## ACTION ITEM
Copy each line below exactly as it appears. Pictures are to be omitted.

--- START ---

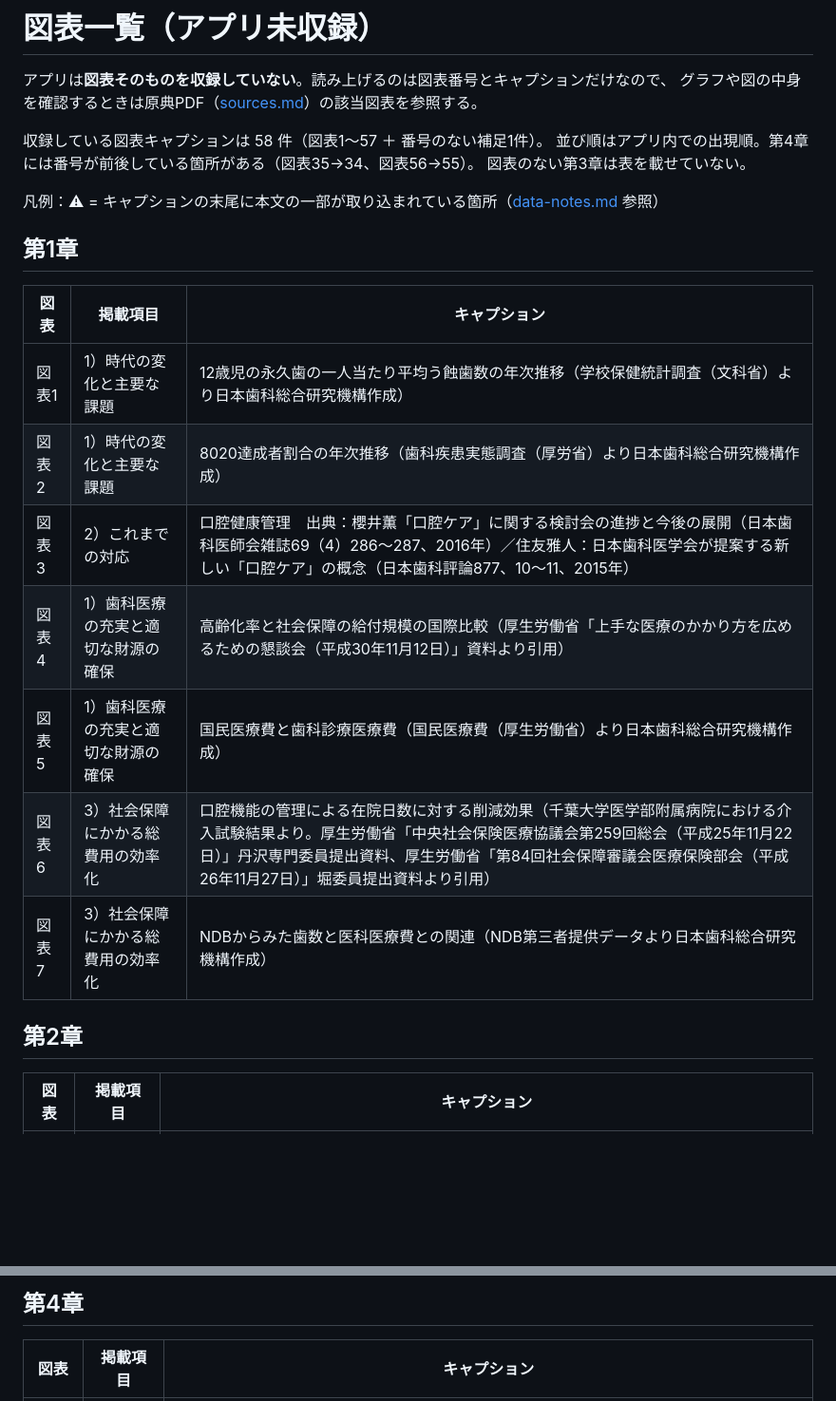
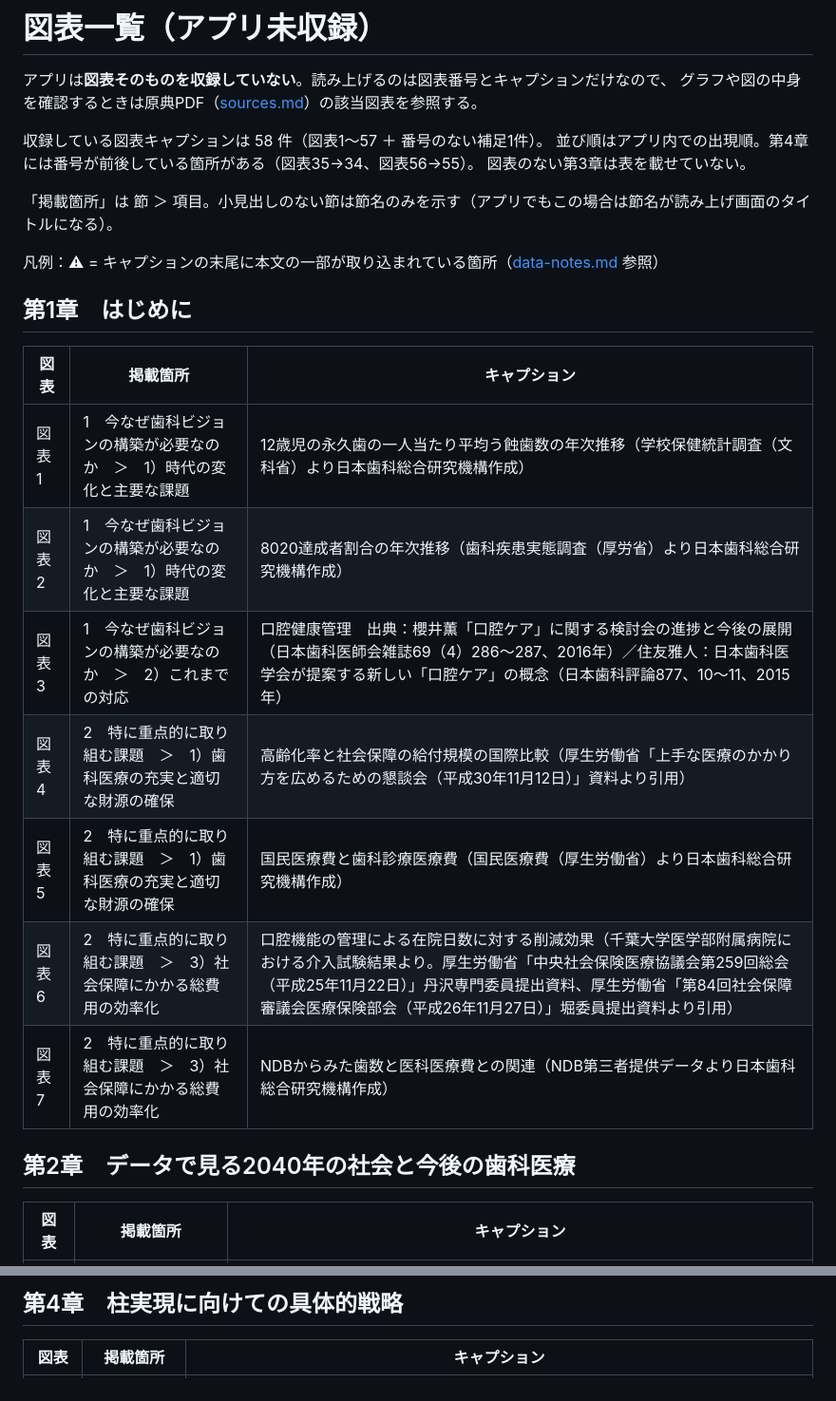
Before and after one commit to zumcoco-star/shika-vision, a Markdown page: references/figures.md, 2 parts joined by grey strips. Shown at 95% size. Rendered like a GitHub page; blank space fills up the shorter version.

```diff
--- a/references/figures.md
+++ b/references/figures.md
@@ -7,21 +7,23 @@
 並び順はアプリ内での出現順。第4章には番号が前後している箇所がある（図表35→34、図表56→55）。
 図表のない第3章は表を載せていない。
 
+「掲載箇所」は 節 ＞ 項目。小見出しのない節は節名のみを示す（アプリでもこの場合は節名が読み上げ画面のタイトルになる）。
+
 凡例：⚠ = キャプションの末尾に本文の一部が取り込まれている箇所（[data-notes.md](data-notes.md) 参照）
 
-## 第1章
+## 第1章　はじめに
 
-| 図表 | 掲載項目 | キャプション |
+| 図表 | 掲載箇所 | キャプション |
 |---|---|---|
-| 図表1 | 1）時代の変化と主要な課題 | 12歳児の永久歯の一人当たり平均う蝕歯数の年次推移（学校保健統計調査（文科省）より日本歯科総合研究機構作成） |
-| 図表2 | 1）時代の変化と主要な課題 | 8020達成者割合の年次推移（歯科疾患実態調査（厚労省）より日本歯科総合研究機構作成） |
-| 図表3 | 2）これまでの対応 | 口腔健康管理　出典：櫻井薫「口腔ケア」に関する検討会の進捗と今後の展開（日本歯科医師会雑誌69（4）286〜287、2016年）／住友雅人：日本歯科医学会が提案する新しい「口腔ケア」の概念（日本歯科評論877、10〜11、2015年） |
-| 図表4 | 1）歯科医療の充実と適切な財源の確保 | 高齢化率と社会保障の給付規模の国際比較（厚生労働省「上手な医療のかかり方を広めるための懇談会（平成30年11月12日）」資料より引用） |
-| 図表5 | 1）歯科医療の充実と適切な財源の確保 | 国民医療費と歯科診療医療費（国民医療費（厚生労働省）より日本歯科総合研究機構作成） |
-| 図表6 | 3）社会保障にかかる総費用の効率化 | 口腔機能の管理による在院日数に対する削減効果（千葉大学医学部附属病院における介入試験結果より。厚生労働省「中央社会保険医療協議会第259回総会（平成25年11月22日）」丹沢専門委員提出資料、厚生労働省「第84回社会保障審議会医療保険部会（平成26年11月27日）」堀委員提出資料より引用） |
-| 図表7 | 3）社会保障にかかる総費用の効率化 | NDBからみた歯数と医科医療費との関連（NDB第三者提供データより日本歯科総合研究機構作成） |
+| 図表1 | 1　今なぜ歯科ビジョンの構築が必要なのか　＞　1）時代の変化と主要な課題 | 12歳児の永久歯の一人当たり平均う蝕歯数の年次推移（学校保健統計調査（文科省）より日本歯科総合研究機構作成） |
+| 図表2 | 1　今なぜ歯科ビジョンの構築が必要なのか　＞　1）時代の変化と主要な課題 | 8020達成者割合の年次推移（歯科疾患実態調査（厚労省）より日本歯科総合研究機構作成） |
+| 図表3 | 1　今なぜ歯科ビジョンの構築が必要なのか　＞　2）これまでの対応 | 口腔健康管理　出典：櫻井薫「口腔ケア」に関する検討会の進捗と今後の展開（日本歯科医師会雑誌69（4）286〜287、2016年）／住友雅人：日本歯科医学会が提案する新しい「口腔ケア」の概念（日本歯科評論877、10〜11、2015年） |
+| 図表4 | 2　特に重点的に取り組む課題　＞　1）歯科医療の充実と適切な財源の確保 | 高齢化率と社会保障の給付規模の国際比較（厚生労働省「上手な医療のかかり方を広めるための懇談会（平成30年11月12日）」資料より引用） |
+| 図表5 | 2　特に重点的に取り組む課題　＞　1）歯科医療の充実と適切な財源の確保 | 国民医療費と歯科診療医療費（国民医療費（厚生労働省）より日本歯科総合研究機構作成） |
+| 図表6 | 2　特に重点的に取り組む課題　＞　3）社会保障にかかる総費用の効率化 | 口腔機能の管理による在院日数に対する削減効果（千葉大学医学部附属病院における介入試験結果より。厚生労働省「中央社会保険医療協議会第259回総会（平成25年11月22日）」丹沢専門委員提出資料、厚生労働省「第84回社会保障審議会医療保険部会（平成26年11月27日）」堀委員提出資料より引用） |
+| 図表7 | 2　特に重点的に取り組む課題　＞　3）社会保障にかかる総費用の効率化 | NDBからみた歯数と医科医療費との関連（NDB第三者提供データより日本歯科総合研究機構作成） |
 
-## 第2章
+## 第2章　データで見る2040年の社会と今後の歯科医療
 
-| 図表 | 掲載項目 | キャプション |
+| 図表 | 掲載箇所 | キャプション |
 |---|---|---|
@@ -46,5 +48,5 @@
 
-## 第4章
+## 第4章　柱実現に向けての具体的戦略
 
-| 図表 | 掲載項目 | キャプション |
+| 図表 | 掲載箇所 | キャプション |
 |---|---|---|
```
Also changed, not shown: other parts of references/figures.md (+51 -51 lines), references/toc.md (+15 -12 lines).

--- END ---

## ANSWER BOX
Before and after one commit to zumcoco-star/shika-vision, a Markdown page: references/figures.md, 2 parts joined by grey strips. Shown at 95% size. Rendered like a GitHub page; blank space fills up the shorter version.

```diff
--- a/references/figures.md
+++ b/references/figures.md
@@ -7,21 +7,23 @@
 並び順はアプリ内での出現順。第4章には番号が前後している箇所がある（図表35→34、図表56→55）。
 図表のない第3章は表を載せていない。
 
+「掲載箇所」は 節 ＞ 項目。小見出しのない節は節名のみを示す（アプリでもこの場合は節名が読み上げ画面のタイトルになる）。
+
 凡例：⚠ = キャプションの末尾に本文の一部が取り込まれている箇所（[data-notes.md](data-notes.md) 参照）
 
-## 第1章
+## 第1章　はじめに
 
-| 図表 | 掲載項目 | キャプション |
+| 図表 | 掲載箇所 | キャプション |
 |---|---|---|
-| 図表1 | 1）時代の変化と主要な課題 | 12歳児の永久歯の一人当たり平均う蝕歯数の年次推移（学校保健統計調査（文科省）より日本歯科総合研究機構作成） |
-| 図表2 | 1）時代の変化と主要な課題 | 8020達成者割合の年次推移（歯科疾患実態調査（厚労省）より日本歯科総合研究機構作成） |
-| 図表3 | 2）これまでの対応 | 口腔健康管理　出典：櫻井薫「口腔ケア」に関する検討会の進捗と今後の展開（日本歯科医師会雑誌69（4）286〜287、2016年）／住友雅人：日本歯科医学会が提案する新しい「口腔ケア」の概念（日本歯科評論877、10〜11、2015年） |
-| 図表4 | 1）歯科医療の充実と適切な財源の確保 | 高齢化率と社会保障の給付規模の国際比較（厚生労働省「上手な医療のかかり方を広めるための懇談会（平成30年11月12日）」資料より引用） |
-| 図表5 | 1）歯科医療の充実と適切な財源の確保 | 国民医療費と歯科診療医療費（国民医療費（厚生労働省）より日本歯科総合研究機構作成） |
-| 図表6 | 3）社会保障にかかる総費用の効率化 | 口腔機能の管理による在院日数に対する削減効果（千葉大学医学部附属病院における介入試験結果より。厚生労働省「中央社会保険医療協議会第259回総会（平成25年11月22日）」丹沢専門委員提出資料、厚生労働省「第84回社会保障審議会医療保険部会（平成26年11月27日）」堀委員提出資料より引用） |
-| 図表7 | 3）社会保障にかかる総費用の効率化 | NDBからみた歯数と医科医療費との関連（NDB第三者提供データより日本歯科総合研究機構作成） |
+| 図表1 | 1　今なぜ歯科ビジョンの構築が必要なのか　＞　1）時代の変化と主要な課題 | 12歳児の永久歯の一人当たり平均う蝕歯数の年次推移（学校保健統計調査（文科省）より日本歯科総合研究機構作成） |
+| 図表2 | 1　今なぜ歯科ビジョンの構築が必要なのか　＞　1）時代の変化と主要な課題 | 8020達成者割合の年次推移（歯科疾患実態調査（厚労省）より日本歯科総合研究機構作成） |
+| 図表3 | 1　今なぜ歯科ビジョンの構築が必要なのか　＞　2）これまでの対応 | 口腔健康管理　出典：櫻井薫「口腔ケア」に関する検討会の進捗と今後の展開（日本歯科医師会雑誌69（4）286〜287、2016年）／住友雅人：日本歯科医学会が提案する新しい「口腔ケア」の概念（日本歯科評論877、10〜11、2015年） |
+| 図表4 | 2　特に重点的に取り組む課題　＞　1）歯科医療の充実と適切な財源の確保 | 高齢化率と社会保障の給付規模の国際比較（厚生労働省「上手な医療のかかり方を広めるための懇談会（平成30年11月12日）」資料より引用） |
+| 図表5 | 2　特に重点的に取り組む課題　＞　1）歯科医療の充実と適切な財源の確保 | 国民医療費と歯科診療医療費（国民医療費（厚生労働省）より日本歯科総合研究機構作成） |
+| 図表6 | 2　特に重点的に取り組む課題　＞　3）社会保障にかかる総費用の効率化 | 口腔機能の管理による在院日数に対する削減効果（千葉大学医学部附属病院における介入試験結果より。厚生労働省「中央社会保険医療協議会第259回総会（平成25年11月22日）」丹沢専門委員提出資料、厚生労働省「第84回社会保障審議会医療保険部会（平成26年11月27日）」堀委員提出資料より引用） |
+| 図表7 | 2　特に重点的に取り組む課題　＞　3）社会保障にかかる総費用の効率化 | NDBからみた歯数と医科医療費との関連（NDB第三者提供データより日本歯科総合研究機構作成） |
 
-## 第2章
+## 第2章　データで見る2040年の社会と今後の歯科医療
 
-| 図表 | 掲載項目 | キャプション |
+| 図表 | 掲載箇所 | キャプション |
 |---|---|---|
@@ -46,5 +48,5 @@
 
-## 第4章
+## 第4章　柱実現に向けての具体的戦略
 
-| 図表 | 掲載項目 | キャプション |
+| 図表 | 掲載箇所 | キャプション |
 |---|---|---|
```
Also changed, not shown: other parts of references/figures.md (+51 -51 lines), references/toc.md (+15 -12 lines).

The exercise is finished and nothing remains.